Where you hold your event can be critical. Key points to determine include the size of the venue, and its location. If yours is a huge multi-day event, you’ll no doubt need to contemplate some of the biggest venues in the UK, such as the NEC, in Birmingham. But for the purposes of this article, let’s assume you’re debuting with a modest one-day event to showcase your company, which creates software to convert print magazines to a digital format.
That being the case, who is your target customer? Magazine publishers, almost certainly, so your hotspot may well be London – the capital certainly isn’t short of option when it comes to venues for hire. Consider price, naturally, but also ease of access for attendees. Nearest tube station and other travel links, for example. If you have visitors travelling from outside London, they can get to you easily?
Equipment and facilities
Venues should provide some equipment – tables and seating – but much of what you need, as host, you’ll need to bring, particularly any presentation aids. These could be a Powerpoint presentation on your laptop, or a good old fashioned flipchart. Depending on what your event entails, you may need to enlist the services of a specialist company to help you set the room up, especially if you have pop up banners and boards. Or you may bring everything yourself. Top tip: have a back up plan if you forget something vital – a courier company, like Courier Expert.co.uk, can collect and deliver that all-important item.
You have to let people know about the event, or no-one will show. And that would be embarrassing. Start by reaching out to your client base, create some eye-catching content for your own website, and reach out to the resources you know your target audience are reading. So, again, if you want to attract publishers, you could write a guest piece for an influential trade publication, or you could draw up a list of ideal people to invite and contact them directly. Exploit social media to the full. Use Twitter, create a hashtag promoting your event, and drive awareness. Although, if your event is one the smaller side, you need to manage numbers. A hand-picked 100 delegates might be what you need, rather than 1,000 casual attendees.
Don’t do it all yourself. For once, it’s too much to fill a whole day using just your own staff, secondly, you’ll need the variation in terms of presentations, and thirdly, from a credibility point of view, external contribution makes for a better event all round. Recruit speakers, well respected in their industry, to contribute. You’ll want to open the day yourself with an introduction about you and your company, and you’ll also want an interactive demonstration from one of your employees, who knows (or even better, devised) the software.
On top of that, consider inviting a leading digital journalist to speak; a well-respected editor; maybe a notable media expert. All will have a different presentation style and delivery, and that will help with the pace of the day. Even better, once all speakers are confirmed, you can feature them in pre-show marketing, and also ask them to spread the word within their respective circles and groups.
The follow up

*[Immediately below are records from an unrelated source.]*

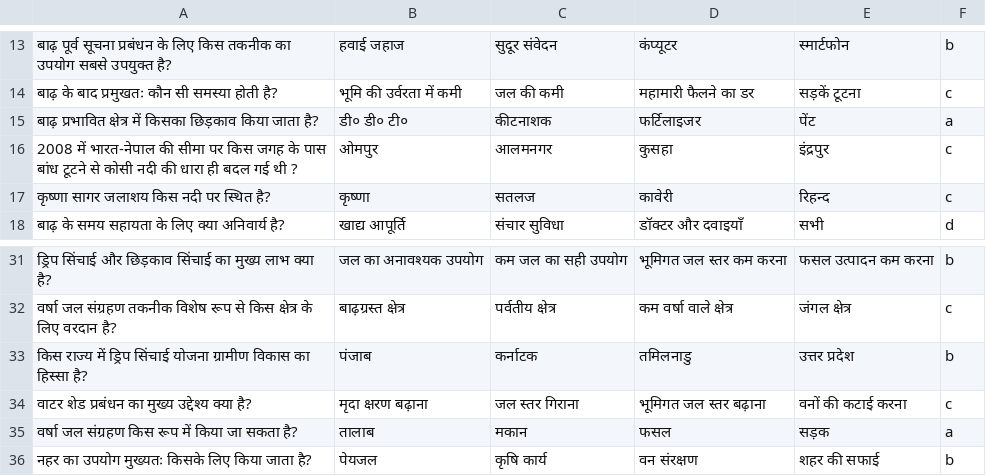
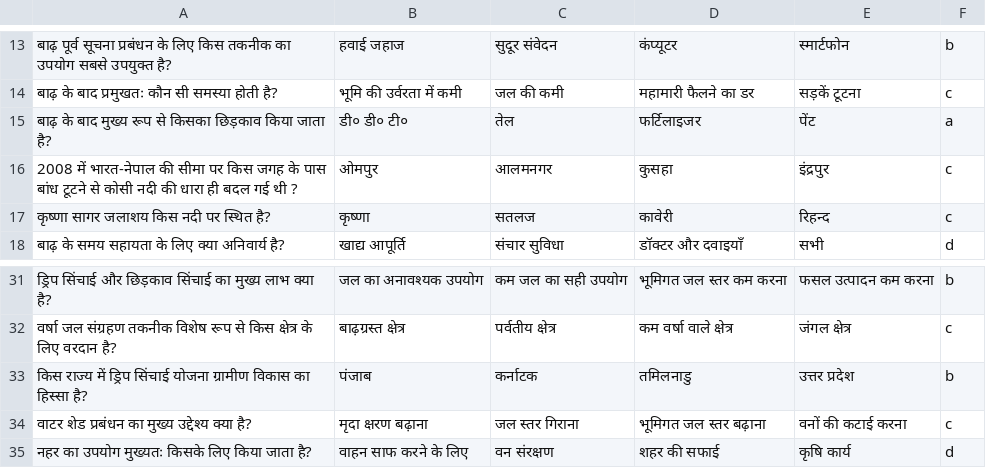
Before and after one commit to Learngupt/learngupt, a CSV file: Contents/MCQs/mcqs_bihar_board_10_Geography_प्राकृतिक आपदा एवं प्रबंधन - बाढ़ और सुखाड़.csv, drawn as a sheet; only a part is shown, gaps mark what is left out.

```diff
--- a/Contents/MCQs/mcqs_bihar_board_10_Geography_प्राकृतिक आपदा एवं प्रबंधन - बाढ़ और सुखाड़.csv
+++ b/Contents/MCQs/mcqs_bihar_board_10_Geography_प्राकृतिक आपदा एवं प्रबंधन - बाढ़ और सुखाड़.csv
@@ -14,3 +14,3 @@
 बाढ़ के बाद प्रमुखतः कौन सी समस्या होती है?,भूमि की उर्वरता में कमी,जल की कमी,महामारी फैलने का डर,सड़कें टूटना,c
-बाढ़ प्रभावित क्षेत्र में किसका छिड़काव किया जाता है?,डी० डी० टी०,कीटनाशक,फर्टिलाइजर,पेंट,a
+बाढ़ के बाद मुख्य रूप से किसका छिड़काव किया जाता है?,डी० डी० टी०,तेल,फर्टिलाइजर,पेंट,a
 2008 में भारत-नेपाल की सीमा पर किस जगह के पास बांध टूटने से कोसी नदी की धारा ही बदल गई थी ?,ओमपुर,आलमनगर,कुसहा,इंद्रपुर,c
@@ -34,3 +34,2 @@
 वाटर शेड प्रबंधन का मुख्य उद्देश्य क्या है?,मृदा क्षरण बढ़ाना,जल स्तर गिराना,भूमिगत जल स्तर बढ़ाना,वनों की कटाई करना,c
-वर्षा जल संग्रहण किस रूप में किया जा सकता है?,तालाब,मकान,फसल,सड़क,a
-नहर का उपयोग मुख्यतः किसके लिए किया जाता है?,पेयजल,कृषि कार्य,वन संरक्षण,शहर की सफाई,b
+नहर का उपयोग मुख्यतः किसके लिए किया जाता है?,वाहन साफ करने के लिए,वन संरक्षण,शहर की सफाई,कृषि कार्य,d
```
Also changed, not shown: Contents/MCQs/mcqs_bihar_board_10_Geography_प्राकृतिक आपदा - एक परिचय.csv, Contents/Quizzes/quiz_bihar_board_10_Geography_प्राकृतिक आपदा - एक परिचय_test3.csv, 8 other files.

In many ways, once the event has concluded and the hard work is done, the hard work begins. You should have a fistful of business cards, or an inbox of email addresses – start by thanking everyone for attending, and perhaps include a short survey to gauge feedback. After that, you can follow up any potential leads, and set up separate meetings – hopefully, all your endeavours have led to genuine interest in what your company does.